→ **WHAT IS REQUIRED**
Among the records below, how many lines contain the word "main"? The answer is a single number.

→ **DATA EXTRACTS**
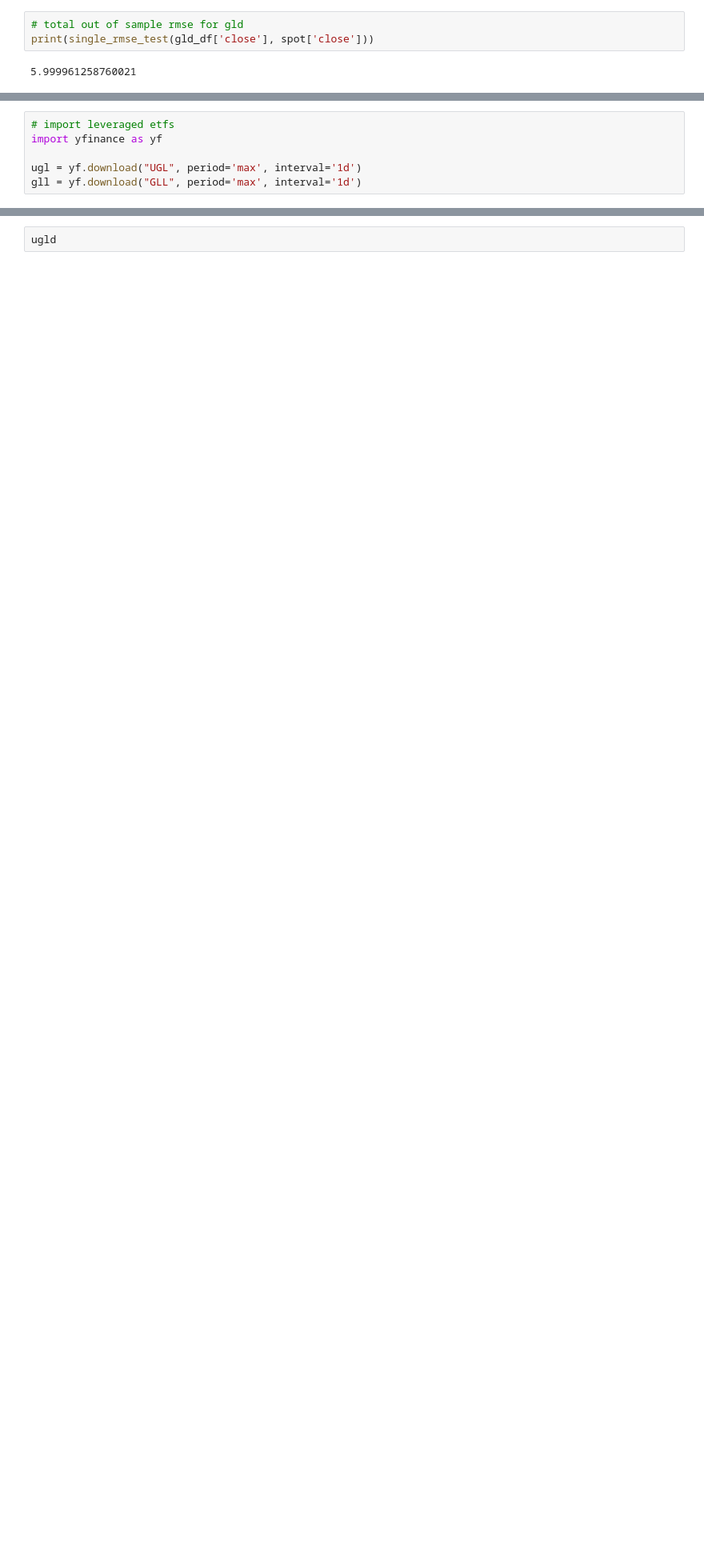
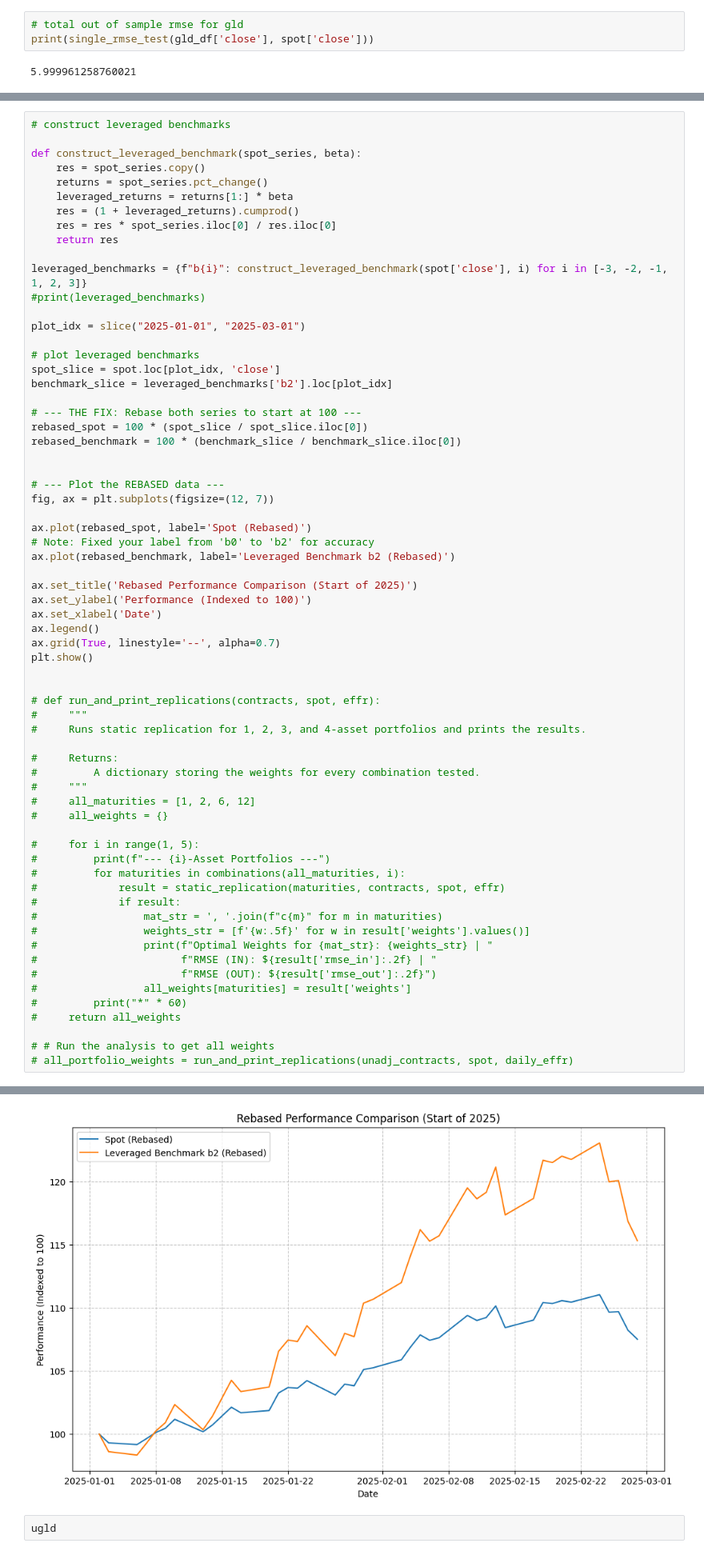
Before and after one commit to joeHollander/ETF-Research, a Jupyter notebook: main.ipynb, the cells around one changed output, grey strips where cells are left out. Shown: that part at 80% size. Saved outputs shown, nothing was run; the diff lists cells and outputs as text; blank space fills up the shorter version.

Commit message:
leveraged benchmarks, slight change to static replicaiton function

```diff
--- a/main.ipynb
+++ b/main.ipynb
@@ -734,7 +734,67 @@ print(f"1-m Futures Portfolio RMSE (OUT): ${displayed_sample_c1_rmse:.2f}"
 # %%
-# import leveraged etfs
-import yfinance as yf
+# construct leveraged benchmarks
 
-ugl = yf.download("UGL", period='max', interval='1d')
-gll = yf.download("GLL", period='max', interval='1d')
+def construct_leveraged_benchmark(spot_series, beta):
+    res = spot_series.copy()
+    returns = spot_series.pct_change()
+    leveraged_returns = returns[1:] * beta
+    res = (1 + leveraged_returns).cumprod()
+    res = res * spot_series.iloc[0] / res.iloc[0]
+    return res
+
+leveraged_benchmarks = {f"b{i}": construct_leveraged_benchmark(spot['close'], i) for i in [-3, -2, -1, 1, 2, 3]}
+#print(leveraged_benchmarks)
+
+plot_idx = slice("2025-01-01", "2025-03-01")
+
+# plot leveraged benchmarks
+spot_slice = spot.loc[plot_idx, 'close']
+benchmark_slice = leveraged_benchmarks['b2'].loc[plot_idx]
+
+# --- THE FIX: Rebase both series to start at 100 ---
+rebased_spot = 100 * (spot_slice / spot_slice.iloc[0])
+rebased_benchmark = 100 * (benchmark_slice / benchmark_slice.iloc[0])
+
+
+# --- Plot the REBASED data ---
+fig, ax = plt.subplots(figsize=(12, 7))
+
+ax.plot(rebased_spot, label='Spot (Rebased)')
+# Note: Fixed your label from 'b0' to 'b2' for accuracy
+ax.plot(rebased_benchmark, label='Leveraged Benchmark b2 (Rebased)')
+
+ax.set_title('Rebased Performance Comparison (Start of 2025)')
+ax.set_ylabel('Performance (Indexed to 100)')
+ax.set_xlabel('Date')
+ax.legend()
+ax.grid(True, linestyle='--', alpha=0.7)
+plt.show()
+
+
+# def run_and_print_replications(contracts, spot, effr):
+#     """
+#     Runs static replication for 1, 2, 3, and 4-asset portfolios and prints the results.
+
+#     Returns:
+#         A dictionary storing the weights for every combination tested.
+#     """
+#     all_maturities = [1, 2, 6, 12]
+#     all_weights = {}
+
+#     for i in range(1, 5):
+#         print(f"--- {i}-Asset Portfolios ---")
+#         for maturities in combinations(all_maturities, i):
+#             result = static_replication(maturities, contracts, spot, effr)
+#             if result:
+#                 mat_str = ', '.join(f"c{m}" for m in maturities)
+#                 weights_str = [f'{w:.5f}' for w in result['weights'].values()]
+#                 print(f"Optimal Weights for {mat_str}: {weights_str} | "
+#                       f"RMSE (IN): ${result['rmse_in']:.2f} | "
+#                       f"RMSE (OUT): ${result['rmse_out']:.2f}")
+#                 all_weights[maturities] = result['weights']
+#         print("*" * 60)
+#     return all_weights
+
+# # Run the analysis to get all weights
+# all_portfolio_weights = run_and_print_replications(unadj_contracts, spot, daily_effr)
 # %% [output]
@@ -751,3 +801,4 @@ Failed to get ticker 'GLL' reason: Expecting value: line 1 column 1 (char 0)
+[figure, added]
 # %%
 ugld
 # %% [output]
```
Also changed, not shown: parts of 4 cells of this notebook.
---
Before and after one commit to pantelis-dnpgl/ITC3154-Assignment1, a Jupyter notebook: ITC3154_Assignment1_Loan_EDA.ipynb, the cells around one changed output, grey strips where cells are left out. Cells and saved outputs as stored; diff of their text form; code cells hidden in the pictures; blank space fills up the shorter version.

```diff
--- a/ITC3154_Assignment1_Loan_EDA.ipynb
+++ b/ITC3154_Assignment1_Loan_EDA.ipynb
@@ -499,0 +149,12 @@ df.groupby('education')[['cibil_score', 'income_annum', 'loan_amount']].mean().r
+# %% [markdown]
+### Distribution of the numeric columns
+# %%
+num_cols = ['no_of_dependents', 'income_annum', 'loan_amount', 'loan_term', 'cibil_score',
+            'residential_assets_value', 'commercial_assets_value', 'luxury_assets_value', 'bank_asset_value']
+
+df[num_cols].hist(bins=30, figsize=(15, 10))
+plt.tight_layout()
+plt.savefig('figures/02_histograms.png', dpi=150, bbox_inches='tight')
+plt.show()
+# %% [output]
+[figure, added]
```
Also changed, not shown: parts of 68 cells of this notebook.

→ **EXERCISE RESULT**
3